The Internet proved vital in pulling together distant resources and researching material on Murdoch's activities. Fans all over the world could become involved and a web site was quickly established as a central repository for materials and a source of information on the campaign's progress. Thanks to Murdoch's past, his worldwide notoriety meant plenty of people were willing to assist, especially in the field of sport and the media.

Sky believed that with Parliament in recess and the football season barely begun, any opposition would fizzle out quickly. Running Sky's press and PR campaign was former New Labour protege Tim Allan. He was so confident things would die down quickly that he barely made any moves in the press in the vital first two weeks, leaving the way open for Imusa and Suam to set the tone.

Sky was heavily reliant on the element of surprise and it was believed that any delay would see its strategy begin to unfold. Obtaining a referral to the Monopolies and Mergers Commission would allow all interested parties to make submissions and give Imusa the best chance of winning. Before then those same bodies had to be persuaded to make submissions to the Office of Fair Trading to get an MMC referral in the first place. Imusa needed heavy duty legal assistance, and got it free from leading London law firm Lovell White Durrant.
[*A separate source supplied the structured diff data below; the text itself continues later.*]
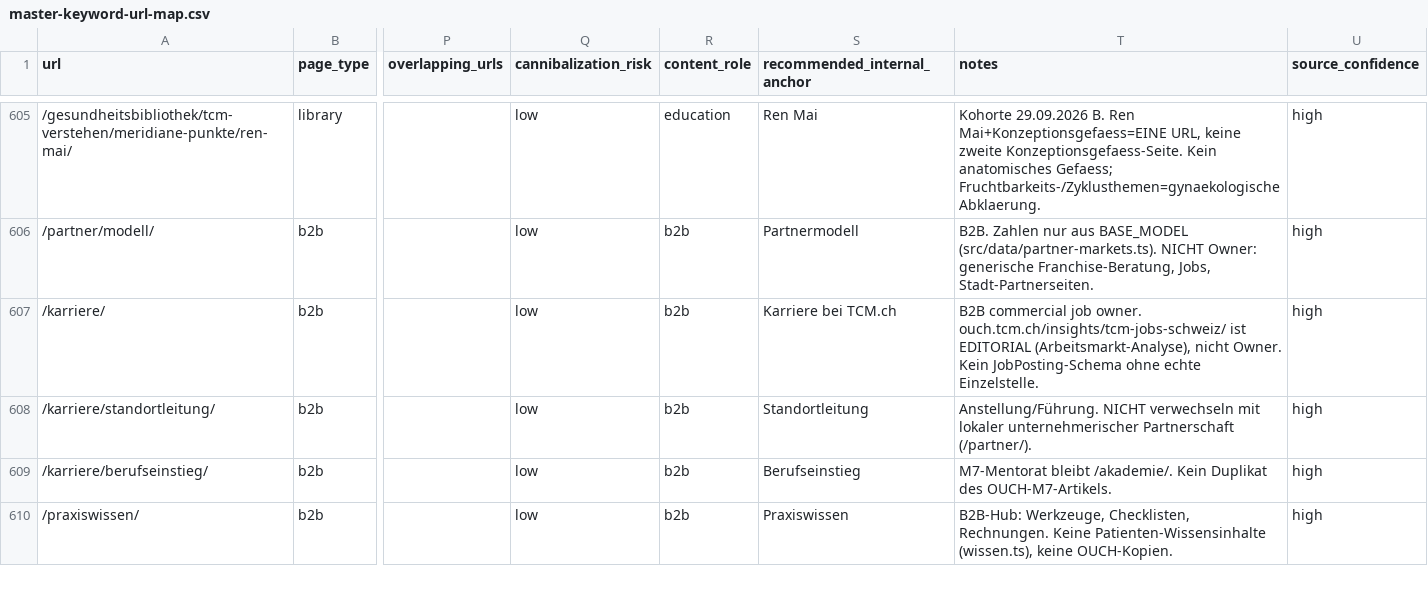
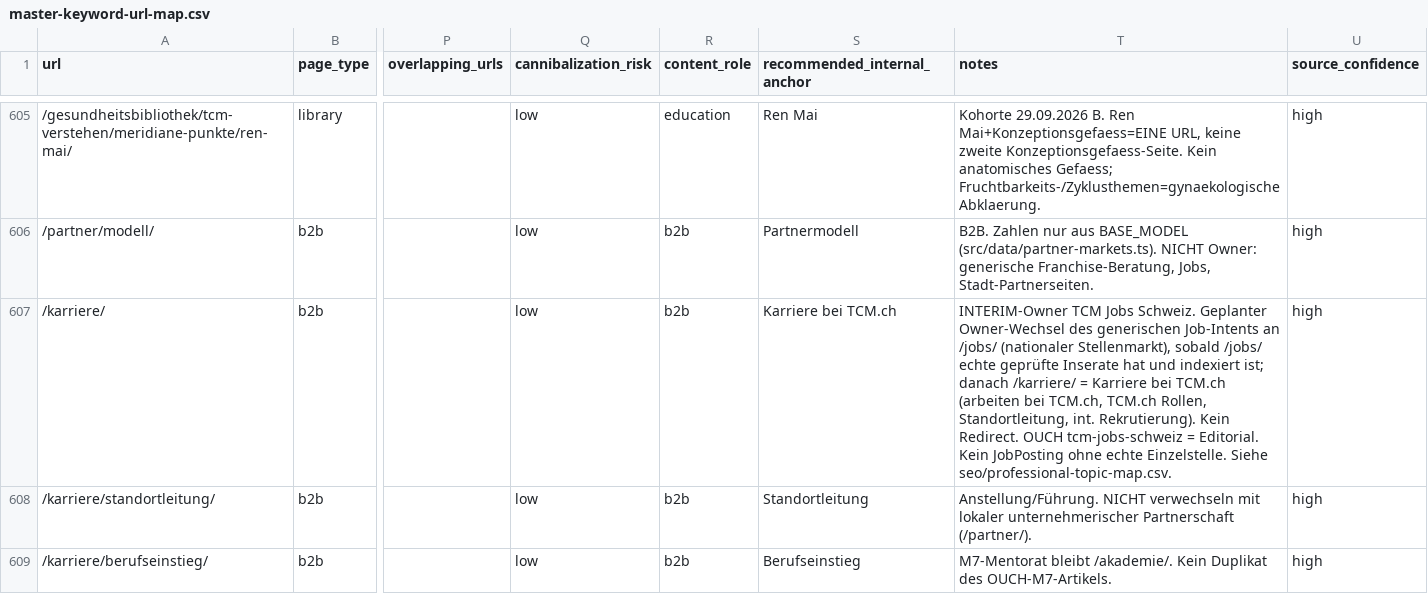
Before and after one commit to Thehwang88/tcm-ch, a CSV file: seo/master-keyword-url-map.csv, drawn as a sheet; only a part is shown, gaps mark what is left out; the shorter side is filled out with more unchanged rows; the diff covers the shown part only; the diff names each change by its address in the sheet, - before the commit and + after, or states it on an @@ line.

```diff
--- a/seo/master-keyword-url-map.csv
+++ b/seo/master-keyword-url-map.csv
-T607 (notes): B2B commercial job owner. ouch.tcm.ch/insights/tcm-jobs-schweiz/ ist EDITORIAL (Arbeitsmarkt-Analyse), nicht Owner. Kein JobPosting-Schema ohne echte Einzelstelle.
+T607 (notes): INTERIM-Owner TCM Jobs Schweiz. Geplanter Owner-Wechsel des generischen Job-Intents an /jobs/ (nationaler Stellenmarkt), sobald /jobs/ echte geprüfte Inserate hat und indexiert ist; danach /karriere/ = Karriere bei TCM.ch (arbeiten bei TCM.ch, TCM.ch Rollen, Standortleitung, int. Rekrutierung). Kein Redirect. OUCH tcm-jobs-schweiz = Editorial. Kein JobPosting ohne echte Einzelstelle. Siehe seo/professional-topic-map.csv.
```
Also changed, not shown: 1 added row elsewhere in this file, seo/do-not-create-intents.csv, seo/intent-conflicts.csv, 29 other files.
The first target was to get the OFT investigation delayed to allow as many people as possible to make submissions. Between swatting up on merger and takeover regulations, campaigners tried to ensure that every institution and individual of influence in media and football was asked to write to the OFT. In the end the OFT was lobbied so hard that its fax machine twice broke down and it eventually announced an extension to its initial investigation.

The beauty of football is its universal appeal, a fact that Murdoch had recognised as a key element in selling his coverage. But Imusa and Suam used this to their own advantage, unearthing United fans and campaign sympathisers in City institutions and law firms, all of whom were willing to offer their services for free.

Having secured the services of Lovell White Durrant and a couple of barristers, Imusa took advice from a Westminster lobby firm, which proposed using an early day motion to focus Parliament's attention. Manchester MP Terry Lewis, a proud member of Labour's unreconstructed left, was already a member of Imusa, and persuaded the all party football group to back the campaign. More than 200 MPs eventually signed the EDMs.

In the week that Peter Mandelson was due to consider the OFT's report on a referral to the MMC, representatives of more than 20 football clubs descended on the Commons for a lobby of MPs and a kickabout on St Stephen's Green, complete with jackets laid out for goalposts.

Mandelson's fall from grace was a tremendous boost for the fans as Sky had reportedly spent a lot of time and energy lobbying making sure Mandelson was 'on-side'. It is believed that the home-loan from Geoffrey Robinson was made public when the football lobby in the Cabinet saw an opportunity to settle a few old scores.

The submissions to the MMC were crucial - the final report showed the fans made a tremendous impact. Close observers of the campaign reckon Sky's takeover of Manchester United would have been nodded through but for the fight waged by Imusa and Suam.

Using a combination of heavyweight professional advice, carefully targeted propaganda and lobbying, the 'inevitable' was stopped. Now Murdoch has changed tack and is buying up small stakes in a multitude of clubs, and again the football authorities are refusing to act. Many leading football clubs remain in the hands of plcs and City institutions.

Imusa and the fans' movement have helped launch a public debate on how football should be managed and organised in the future. In addition, Suam is advising the government on a scheme to allow fans a greater say in the way clubs are run.

Out of the despair felt by many on hearing the news of Murdoch's bid for Manchester United there is now hope that fans will have some way of acquiring clubs worthy of their unstinting loyalty.

Andy Walsh and Adam Brown's bestselling book, Not for Sale, Manchester United: Murdoch and the Defeat of BSkyB, is published by Mainstream. Available for £9.99 (p&p free) from the Independent Manchester United Supporters Association, PO Box 69, Stretford, Manchester M32 0UZ.